Modification records
————
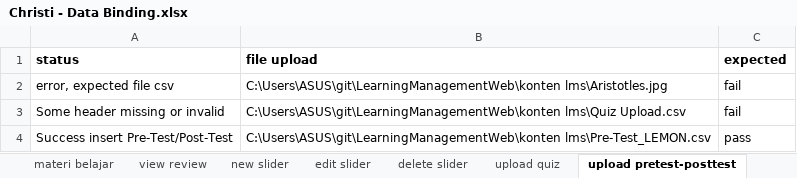
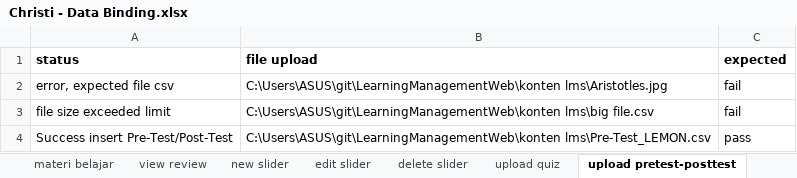
Before and after one commit to qcaccompanies/LearningManagementWeb, an Excel workbook: Christi - Data Binding.xlsx, sheet upload pretest-posttest, drawn as a sheet; values as stored, in another font and other column widths than the file's, no borders; the diff names each change by its address in the sheet, - before the commit and + after, or states it on an @@ line.

Commit message:
new christi data binding

```diff
--- a/Christi - Data Binding.xlsx (sheet upload pretest-posttest)
+++ b/Christi - Data Binding.xlsx (sheet upload pretest-posttest)
-A3 (status): Some header missing or invalid
+A3 (status): file size exceeded limit
-B3 (file upload): C:\Users\ASUS\git\LearningManagementWeb\konten lms\Quiz Upload.csv
+B3 (file upload): C:\Users\ASUS\git\LearningManagementWeb\konten lms\big file.csv
```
————
Quote the entries in full. Any image among them is to be omitted from the copy.

Before and after one commit to qcaccompanies/LearningManagementWeb, an Excel workbook: Christi - Data Binding.xlsx, sheet upload pretest-posttest, drawn as a sheet; values as stored, in another font and other column widths than the file's, no borders; the diff names each change by its address in the sheet, - before the commit and + after, or states it on an @@ line.

Commit message:
new christi data binding

```diff
--- a/Christi - Data Binding.xlsx (sheet upload pretest-posttest)
+++ b/Christi - Data Binding.xlsx (sheet upload pretest-posttest)
-A3 (status): Some header missing or invalid
+A3 (status): file size exceeded limit
-B3 (file upload): C:\Users\ASUS\git\LearningManagementWeb\konten lms\Quiz Upload.csv
+B3 (file upload): C:\Users\ASUS\git\LearningManagementWeb\konten lms\big file.csv
```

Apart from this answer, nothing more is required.